The Daily Tar Heel

Serving the students and the University community since 1893

Monday June 14th

What's next for transportation in Chapel Hill? This group has answers

<p>Damon Seils and Allie Thomas lead a panel at the Current Art Gallery on Tuesday, April 16, 2019.</p>
Buy Photos

Damon Seils and Allie Thomas lead a panel at the Current Art Gallery on Tuesday, April 16, 2019.

In the wake of the Durham Orange Light Rail Transit project’s recent collapse, many are left asking the question, “What’s next?”

This question, along with the broader demand for transportation in Chapel Hill and Carrboro, was the backbone of Tuesday's event at the CURRENT ArtSpace. NEXT, an interest group comprised of residents and communities leaders seeking to improve quality of life in Chapel Hill and Carrboro, sponsored the event, the first of its Sustainable Community Series.

“We’re having our first meeting next week since we discontinued the light rail, so we don’t have a very well-defined new plan yet,” said Mark Marcoplos, an Orange County commissioner and speaker at the event.

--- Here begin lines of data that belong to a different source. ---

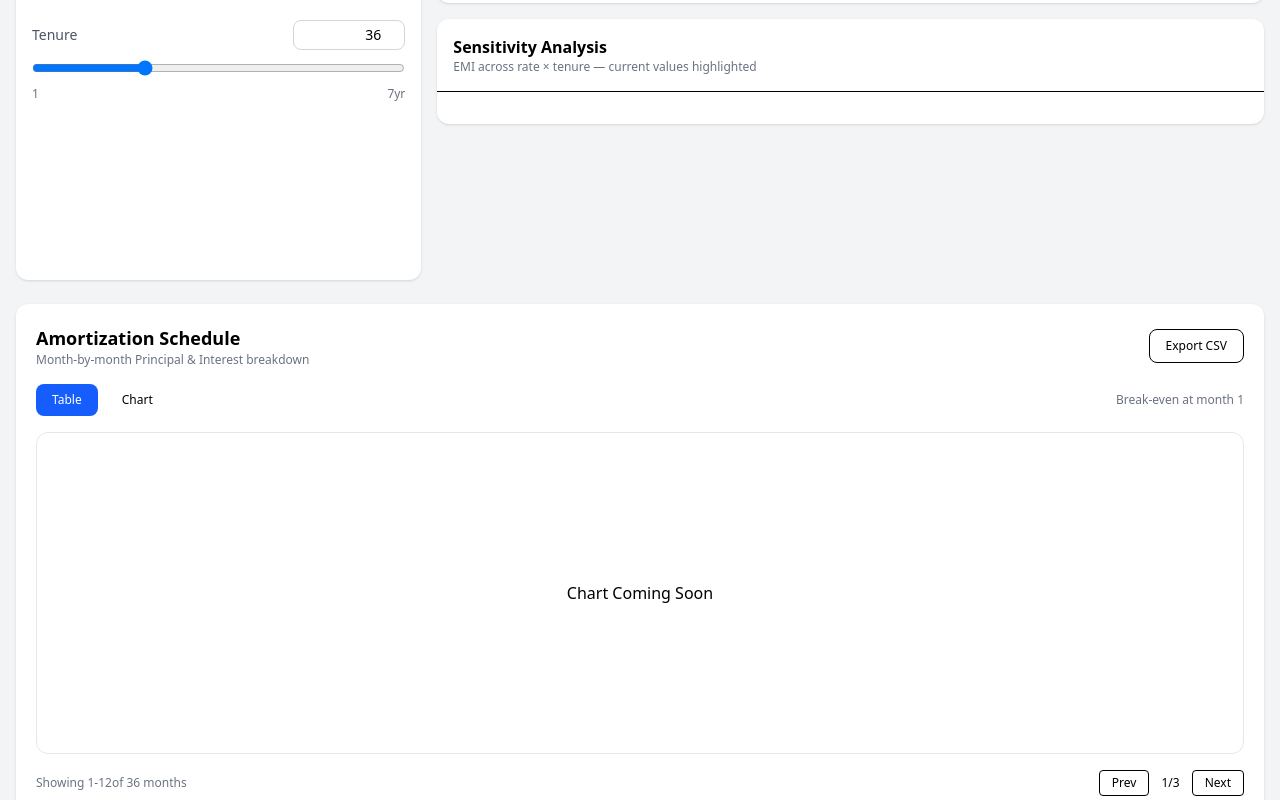
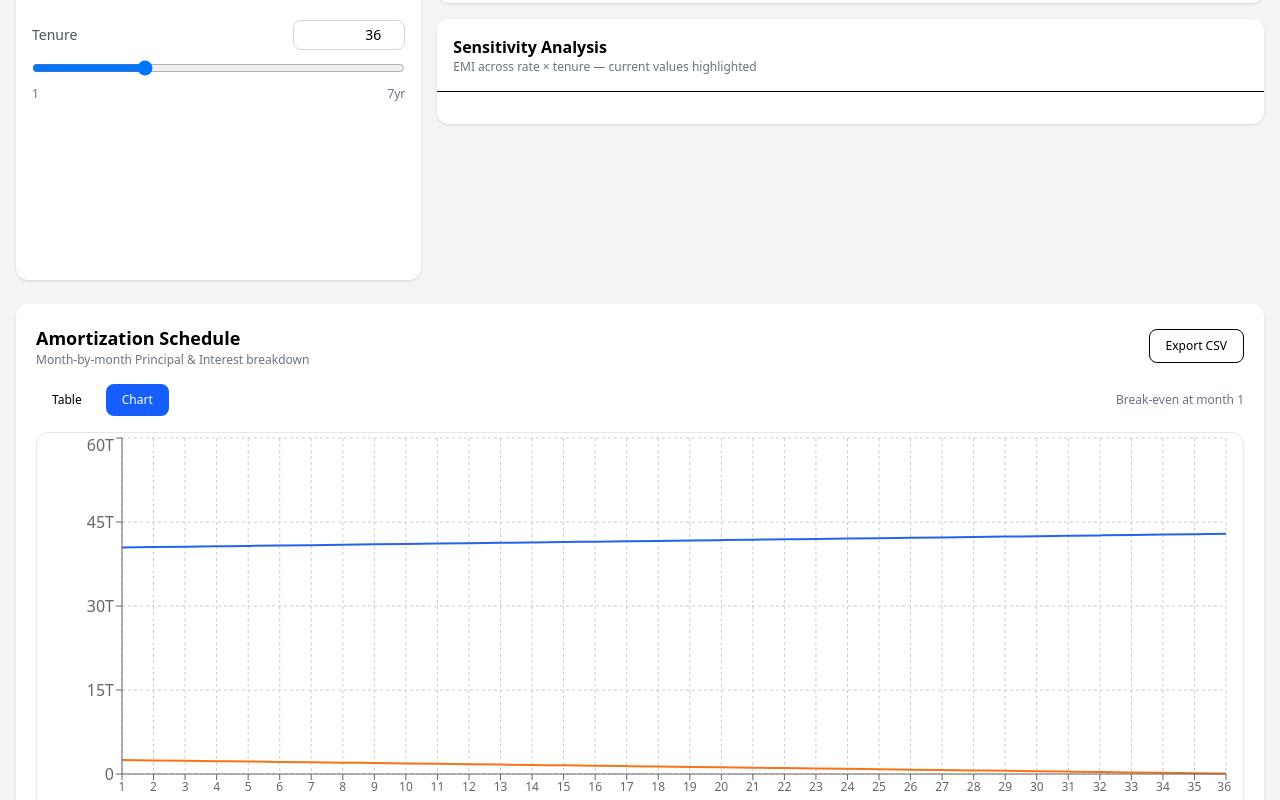
Before and after one commit to Ankit787762/EMI-Calculator, a Next.js app: page / in a window 1280 px wide. Both pictures are taken after a click on the button "Chart". Shown: the part 424-1224 px from the top of the page. Built offline with nearby package versions, Linux system fonts and the light colour scheme.

Commit message:
Add ChartView component and integrate with AmortizationTable; update LoanInputs max tenure to 36 months

```diff
--- a/package.json
+++ b/package.json
@@ -11,7 +11,8 @@
   "dependencies": {
     "next": "16.2.9",
     "react": "19.2.4",
-    "react-dom": "19.2.4"
+    "react-dom": "19.2.4",
+    "recharts": "^3.8.1"
   },
   "devDependencies": {
     "@tailwindcss/postcss": "^4",
--- a/src/components/amortization/AmortizationTable.jsx
+++ b/src/components/amortization/AmortizationTable.jsx
@@ -3,6 +3,7 @@
 import { AppContext } from "@/context/AppContext";
 import calculateEMI from "@/utils/emi";
 import { useContext, useState } from "react";
+import ChartView from "./ChartView";
 
 function AmortizationTable() {
   const { view, setView, amount, rate, tenure } = useContext(AppContext);
@@ -14,13 +15,14 @@ function AmortizationTable() {
     const interest = (balance * rate) / 12 / 100;
 
     const principal = emi - interest;
-    balance = balance - principal;
+    balance = Math.max(balance - principal, 0);
+
     schedule.push({
       month,
       emi,
       principal,
       interest,
-      balance: Math.max(balance, 0),
+      balance,
     });
   }
 
@@ -53,14 +55,18 @@ function AmortizationTable() {
         <div className="flex gap-2 text-xs">
           <button
             onClick={() => setView("table")}
-            className="px-4 py-2 rounded-lg bg-blue-600 text-white"
+            className={`px-4 py-2 rounded-lg ${
+              view === "table" ? "bg-blue-600 text-white" : "hover:bg-blue-100"
+            }`}
           >
             Table
           </button>
 
           <button
             onClick={() => setView("chart")}
-            className="px-4 py-2 rounded-lg hover:bg-blue-100"
+            className={`px-4 py-2 rounded-lg ${
+              view === "chart" ? "bg-blue-600 text-white" : "hover:bg-blue-100"
+            }`}
           >
             Chart
           </button>
@@ -70,9 +76,9 @@ function AmortizationTable() {
       </div>
 
       {/* Table / Chart View */}
-      <div className="bg-white border border-gray-200 rounded-xl overflow-hidden">
-        {view === "table" && (
-          <div className="overflow-auto max-h-[450px]">
+    <div className="bg-white border border-gray-200 rounded-xl overflow-hidden min-w-0">
+  {view === "table" && (
+    <div className="overflow-auto max-h-[450px]">
             <table className="w-full table-fixed text-xs">
               <thead className="bg-gray-50">
                 <tr className="border-b">
@@ -101,11 +107,7 @@ function AmortizationTable() {
           </div>
         )}
 
-        {view === "chart" && (
-          <div className="h-80 flex items-center justify-center">
-            Chart Coming Soon
-          </div>
-        )}
+        {view === "chart" && <ChartView schedule={schedule} />}
       </div>
 
       {/* Footer */}
--- a/src/components/amortization/ChartView.jsx
+++ b/src/components/amortization/ChartView.jsx
@@ -1,6 +1,76 @@
-function ChartView(){
-    return (
-        <div></div>
-    )
+"use client";
+
+import {
+  ResponsiveContainer,
+  LineChart,
+  Line,
+  XAxis,
+  YAxis,
+  CartesianGrid,
+  Tooltip,
+  Legend,
+} from "recharts";
+
+function ChartView({ schedule }) {
+  if (!schedule?.length) return null;
+
+  const chartData =
+    schedule.length > 60
+      ? schedule.filter((_, index) => index % 2 === 0)
+      : schedule;
+
+  return (
+    <div className="w-full h-[400px]">
+      <ResponsiveContainer width="99%" height={400}>
+        <LineChart data={chartData}>
+          <CartesianGrid strokeDasharray="3 3" />
+
+          <XAxis
+            dataKey="month"
+            tick={{ fontSize: 12 }}
+            tickCount={10}
+            interval="preserveStartEnd"
+          />
+
+          <YAxis
+            width={80}
+            tickFormatter={(value) =>
+              new Intl.NumberFormat("en-IN", {
+                notation: "compact",
+                maximumFractionDigits: 1,
+              }).format(value)
+            }
+          />
+
+          <Tooltip
+            formatter={(value) =>
+              `₹${Number(value).toLocaleString("en-IN")}`
+            }
+          />
+
+          <Legend />
+
+          <Line
+            type="monotone"
+            dataKey="principal"
+            name="Principal"
+            stroke="#2563eb"
+            strokeWidth={2}
+            dot={false}
+          />
+
+          <Line
+            type="monotone"
+            dataKey="interest"
+            name="Interest"
+            stroke="#f97316"
+            strokeWidth={2}
+            dot={false}
+          />
+        </LineChart>
+      </ResponsiveContainer>
+    </div>
+  );
 }
+
 export default ChartView;
--- a/src/components/calculator/LoanInputs.jsx
+++ b/src/components/calculator/LoanInputs.jsx
@@ -62,7 +62,7 @@ import { AppContext } from "@/context/AppContext";
         <input
           type="range"
           min="1"
-          max="30"
+          max="36"
           value={rate}
           onChange={(e) => setRate(Number(e.target.value))}
           className="w-full"
```
Also changed, not shown: 1 other file (tests, documents, lock files or other folders).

Marcoplos named several alternatives to the light rail, including greenways and bus rapid transit, a bus system with a dedicated lane. Regardless of the system implemented, he said connecting Chapel Hill and Carrboro to the rest of Orange County and surrounding areas is crucial.

Part of this focus on connectivity is to provide an equitable experience for residents, something NEXT said is a top priority. Besides transportation and equity, NEXT’s other key issues include affordable housing, diversity, education and the environment. 

NEXT Treasurer and Board Member Sue Hunter said it can be challenging to tackle these topics, even in an area like Chapel Hill.

“We’re a progressive community that claims to support transit and greenways, but we’re also often resistant to change, whether it’s putting in bike lanes or funding the light rail project or adding affordable housing or adding in buildings that are more than four stories tall,” Hunter said.

The event stressed the importance of community involvement. Interactive posters adorned the walls asking attendees to write down their most common forms of transportation, and organizers passed out maps of local bus routes and greenways to help participants plan new ways to travel.

“We want more people to have more options,” said Damon Seils, Carrboro mayor pro tempore and Board of Aldermen member. “I would say most of us in Chapel Hill, Carrboro and broader Orange County don’t have a lot of options. We are either driving — or driving.”

Seils referenced the Orange County Transit Plan, a 2017 outline for the future of transportation in the county and the surrounding area, created by a collection of local governments and organizations.

While the light rail was one part of the plan, Seils said it is important to continue work on the other parts, especially designing land use around transportation systems. Speaker Allie Thomas, a professor at UNC’s Department of City and Regional Planning, agreed with Seils, noting that other systems will face similar challenges.

“All transportation issues have politics,” Thomas said. “That’s just a reality.”

Though the panel of speakers generally chalked the end of the light rail project as a loss to the community, Julie McClintock, head of programs for local group Chapel Hill Alliance for a Livable Town, said she was ready to move on to new ideas.

“I think open forums and more discussion with our elected leaders is absolutely the key, and I think we should do more of them,” McClintock said. “All the answers aren’t perfectly obvious, but I think the BRT (bus rapid transit) and building up our own system are two obvious things we could do.”

@alicebbennett 

city@dailytarheel.com

To get the day's news and headlines in your inbox each morning, sign up for our email newsletters.



Comments

The Daily Tar Heel for April 2, 2021

Special Print Edition

Games & Horoscopes

Print Edition Games Archive